Description of the task: Copy each entry precisely as written, and do not carry over the pictures.

=======

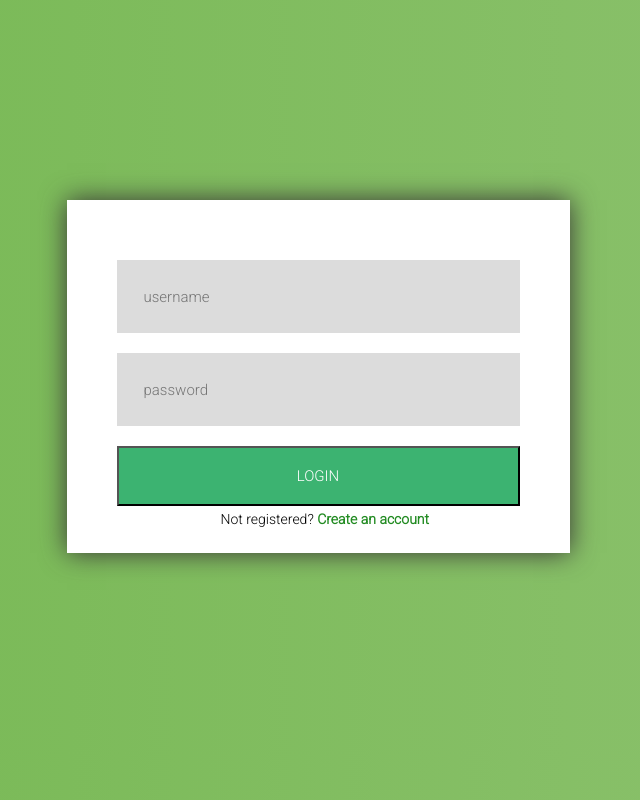
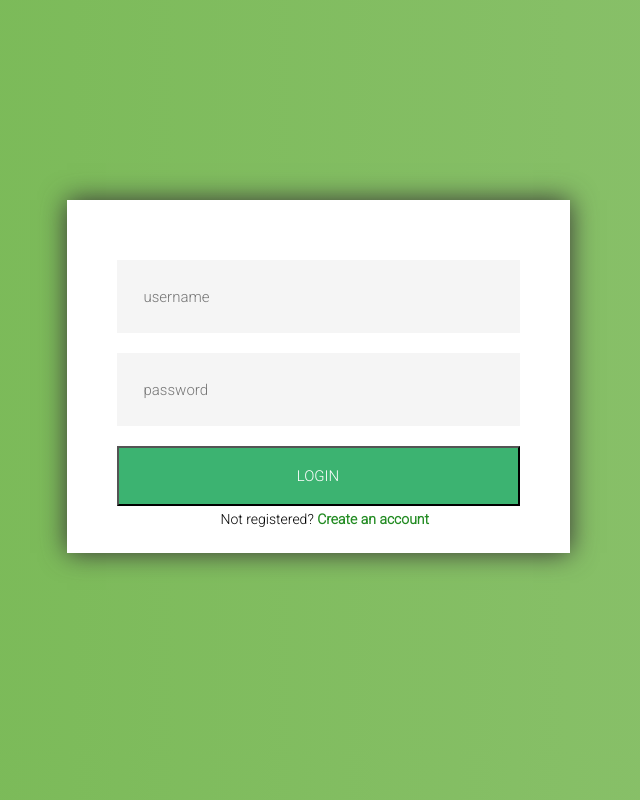
Before and after one commit to mattwhite8/extra_credit_form, a plain HTML site: page index.html in a window 1280 px wide. Shown: the whole page, without its empty margins (322-962 px from the left). Drawn offline with Linux system fonts and the light colour scheme.

Commit message:
changed input backgrounds to whitesmoke

```diff
--- a/style.css
+++ b/style.css
@@ -27,7 +27,7 @@ input[type=text] {
 	width: 100%;
 	height: 73px;
 	margin: 10px 0 10px 0;
-	background-color: gainsboro;
+	background-color: whitesmoke;
 	border: none;
 	color: dimgray;
 	text-indent: 25px;
```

=======

Answer for the task:
Before and after one commit to mattwhite8/extra_credit_form, a plain HTML site: page index.html in a window 1280 px wide. Shown: the whole page, without its empty margins (322-962 px from the left). Drawn offline with Linux system fonts and the light colour scheme.

Commit message:
changed input backgrounds to whitesmoke

```diff
--- a/style.css
+++ b/style.css
@@ -27,7 +27,7 @@ input[type=text] {
 	width: 100%;
 	height: 73px;
 	margin: 10px 0 10px 0;
-	background-color: gainsboro;
+	background-color: whitesmoke;
 	border: none;
 	color: dimgray;
 	text-indent: 25px;
```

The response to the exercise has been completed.